Paranormal Adept
Why do you think Marcia left the Goodins as soon as she turned 18, never to be heard of again?
Combined with the girl's history, her conflict with the strict Catholicism that stood directly opposite her own culture along with her admission of being responsible for it all, this singular question speaks to the heart of this story and of the many stories involving young troubled women who are seen as the focus of poltergeist or demonic activity. Often they are exorcised by their parents and family friend priests - I wonder if those 'next steps' prompted her to cease and desist. I'm sure the reason why she disappeared and has not been heard from since is to leave this part of her life behind. Not all are so lucky to leave without getting incarcerated or killed as has been seen in the history of such cases.

Goggs Mackay

Staff member
Question: William, are you familiar with any of the modern equipment popular with current paranormal investigators and if so what do you think of them?
(Talking about EMF meters, SB7 Spiritbox, Ovilus, Thermal cameras, full-spectrum cameras etc)

Question: Do you know of any credible mediums, who you think can genuinely see and hear spirits?

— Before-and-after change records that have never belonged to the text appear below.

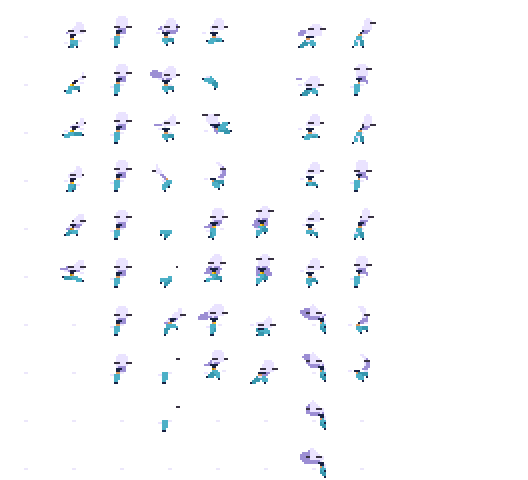
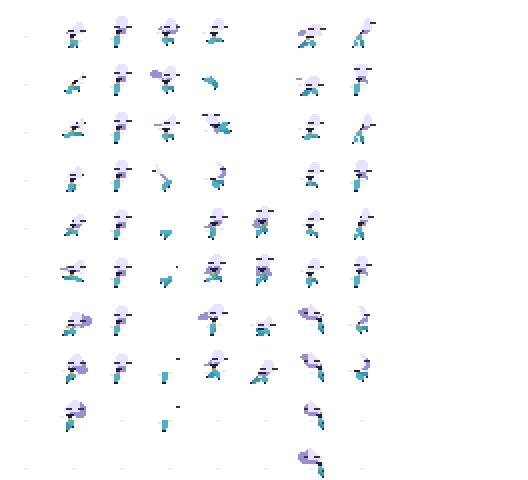
fine tune sharp turn

diff --git a/src/entities/player/Player.cpp b/src/entities/player/Player.cpp
@@ -136,17 +136,6 @@ void Player::render(automa::ServiceProvider& svc, sf::RenderWindow& win, sf::Vec
 	sprite.setOrigin(asset::NANI_SPRITE_WIDTH / 2, asset::NANI_SPRITE_WIDTH / 2);
 	sprite.setPosition(sprite_position.x - campos.x, sprite_position.y - campos.y);
 
-	// flip the sprite based on the player's direction
-	sf::Vector2<float> right_scale = {1.0f, 1.0f};
-	sf::Vector2<float> left_scale = {-1.0f, 1.0f};
-	if (controller.facing_left() && sprite.getScale() == right_scale) {
-		sprite.scale(-1.0f, 1.0f);
-		if (grounded()) { animation.state.set(AnimState::turn); }
-	}
-	if (controller.facing_right() && sprite.getScale() == left_scale) {
-		sprite.scale(-1.0f, 1.0f);
-		if (grounded()) { animation.state.set(AnimState::turn); }
-	}
 	if (flags.state.test(State::alive)) {
 		if (svc.greyblock_mode()) {
 			collider.render(win, campos);
@@ -185,7 +174,7 @@ void Player::update_animation() {
 			if (controller.moving() && !controller.dashing() && !controller.sprinting()) { animation.state.set(AnimState::run); }
 			if (controller.moving() && controller.sprinting() && !controller.dashing() && !animation.state.test(AnimState::sharp_turn)) { animation.state.set(AnimState::sprint); }
 			if (abs(collider.physics.velocity.x) > animation.stop_threshold) { animation.state.test(AnimState::stop); }
-			if (controller.moving_right() && collider.physics.velocity.x < -3.8f || controller.moving_left() && collider.physics.velocity.x > 3.8f) {
+			if (quick_direction_switch()) {
 				animation.state = {};
 				animation.state.set(AnimState::sharp_turn);
 			}
@@ -216,6 +205,22 @@ void Player::update_animation() {
 }
 
 void Player::update_sprite() {
+	// flip the sprite based on the player's direction
+	sf::Vector2<float> right_scale = {1.0f, 1.0f};
+	sf::Vector2<float> left_scale = {-1.0f, 1.0f};
+	if (controller.facing_left() && sprite.getScale() == right_scale) {
+		sprite.scale(-1.0f, 1.0f);
+		if (grounded()) { animation.state.set(AnimState::turn); }
+	}
+	if (controller.facing_right() && sprite.getScale() == left_scale) {
+		sprite.scale(-1.0f, 1.0f);
+		if (grounded()) { animation.state.set(AnimState::turn); }
+	}
+
+	// check for quick turn
+	flags.state.reset(State::dir_switch);
+	if (controller.quick_turn()) { flags.state.set(State::dir_switch); }
+
 	sprite.setTexture(texture_updater.get_dynamic_texture());
 }
 

diff --git a/src/entities/player/PlayerController.hpp b/src/entities/player/PlayerController.hpp
@@ -3,6 +3,7 @@
 #include <chrono>
 #include <optional>
 #include <unordered_map>
+#include <deque>
 #include "../../utils/BitFlags.hpp"
 #include "../../utils/Direction.hpp"
 #include "Jump.hpp"
@@ -15,6 +16,7 @@ struct ServiceProvider;
 namespace player {
 
 constexpr static int dash_time{32};
+constexpr static int quick_turn_sample_size{16};
 
 enum class ControllerInput { move_x, jump, sprint, shoot, arms_switch, inspect, dash, move_y };
 enum class TransponderInput { skip, next, exit, down, up, left, right, select, skip_released };
@@ -89,6 +91,17 @@ class PlayerController {
 	[[nodiscard]] auto horizontal_movement() -> float { return key_map[ControllerInput::move_x]; }
 	[[nodiscard]] auto arms_switch() -> float { return key_map[ControllerInput::arms_switch]; }
 	[[nodiscard]] auto dash_value() -> float { return key_map[ControllerInput::dash]; }
+	[[nodiscard]] auto quick_turn() const -> bool {
+		bool ret{};
+		bool left{};
+		bool right{};
+		for (auto& state : horizontal_inputs) {
+			if (state == -1.f) { left = true; }
+			if (state == 1.f) { right = true; }
+		}
+		if (left && right) { ret = true; }
+		return ret;
+	}
 
 	[[nodiscard]] auto get_jump() -> Jump& { return jump; }
 	[[nodiscard]] auto get_wallslide() -> Wallslide& { return wallslide; }
@@ -106,5 +119,7 @@ class PlayerController {
 
 	int dash_request{};
 	int dash_count{};
+
+	std::deque<float> horizontal_inputs{};
 };
 } // namespace player

diff --git a/src/entities/player/Player.hpp b/src/entities/player/Player.hpp
@@ -78,7 +78,7 @@ struct Counters {
 	int invincibility{};
 };
 
-enum class State { alive };
+enum class State { alive, dir_switch };
 
 struct PlayerFlags {
 	util::BitFlags<State> state{};
@@ -107,6 +107,7 @@ class Player {
 	[[nodiscard]] auto is_dead() const -> bool { return flags.state.test(player::State::alive); }
 	[[nodiscard]] auto height() const -> float { return collider.dimensions.y; }
 	[[nodiscard]] auto width() const -> float { return collider.dimensions.x; }
+	[[nodiscard]] auto quick_direction_switch() const -> bool { return flags.state.test(State::dir_switch); }
 
 	// moves
 	void jump();

diff --git a/src/entities/player/PlayerAnimation.hpp b/src/entities/player/PlayerAnimation.hpp
@@ -15,7 +15,7 @@ enum class AnimState { idle, turn, sharp_turn, run, sprint, jumpsquat, rise, sus
 // { lookup, duration, framerate, num_loops (-1 for infinite) }
 inline anim::Parameters idle{20, 8, 28, -1};
 inline anim::Parameters turn{33, 3, 18, 0};
-inline anim::Parameters sharp_turn{36, 1, 48, 0};
+inline anim::Parameters sharp_turn{16, 2, 28, 0};
 inline anim::Parameters run{44, 4, 28, -1};
 inline anim::Parameters sprint{10, 6, 16, -1};
 inline anim::Parameters jumpsquat{61, 1, 16, 0};

diff --git a/src/entities/player/PlayerController.cpp b/src/entities/player/PlayerController.cpp
@@ -54,6 +54,8 @@ void PlayerController::update(automa::ServiceProvider& svc) {
 
 	auto const& hook_held = svc.controller_map.label_to_control.at("secondary_action").held();
 
+	horizontal_inputs.push_back(key_map[ControllerInput::move_x]);
+	if (horizontal_inputs.size() > quick_turn_sample_size) { horizontal_inputs.pop_front(); }
 
 	if (svc.controller_map.type == config::ControllerType::gamepad) {
 		key_map[ControllerInput::move_x] = svc.controller_map.get_throttle().x;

Question: Do you agree that the subject/idea of demons is 'in' just now - seems like there is more reporting of demonic activity at least?


E. L. Wisty

Skilled Investigator
As a long-time paranormal investigator specializing in this type of case, William J. Hall is undoubtedly very familiar with the 1977 affair of the Enfield Poltergeist (which has already been mentioned by Poltwurst), and he knows how many similarities there are with the Bridgeport incident. In particular, both cases centered around very young girls in troubled families who were caught faking at least some of the phenomena, were allegedly under pressure from the adults involved to keep doing it, and were caught up in a media frenzy fed by self-appointed experts on the paranormal with very strong personal reasons to want it all to be true.

My question is, in a case like this where a child is involved, no matter how convincing the evidence of supernatural activity is thought to be, surely the child's welfare must come first? No matter what the source of the problem may be, shouldn't every effort be made to resolve it in the usual ways, with the minimum of fuss which might worsen the condition of a vulnerable child who is already very upset, before publicity-seeking religious fanatics are allowed anywhere near him or her?

Oh, and one other question. The activity at "the most haunted house in the world" seems to have been dormant since 1974, and the vast majority of it centered around a 10-year-old girl who hasn't lived there in a very long time, so it would seem that, despite the title of the book, the building itself is irrelevant. Since it's now a private house occupied by people unconnected in any way with the events of 1974, obviously Mr. Hall must have interviewed the current residents about how haunted their home is in 2014, and how happy they are about him promoting it as a supernatural tourist attraction. What was their response?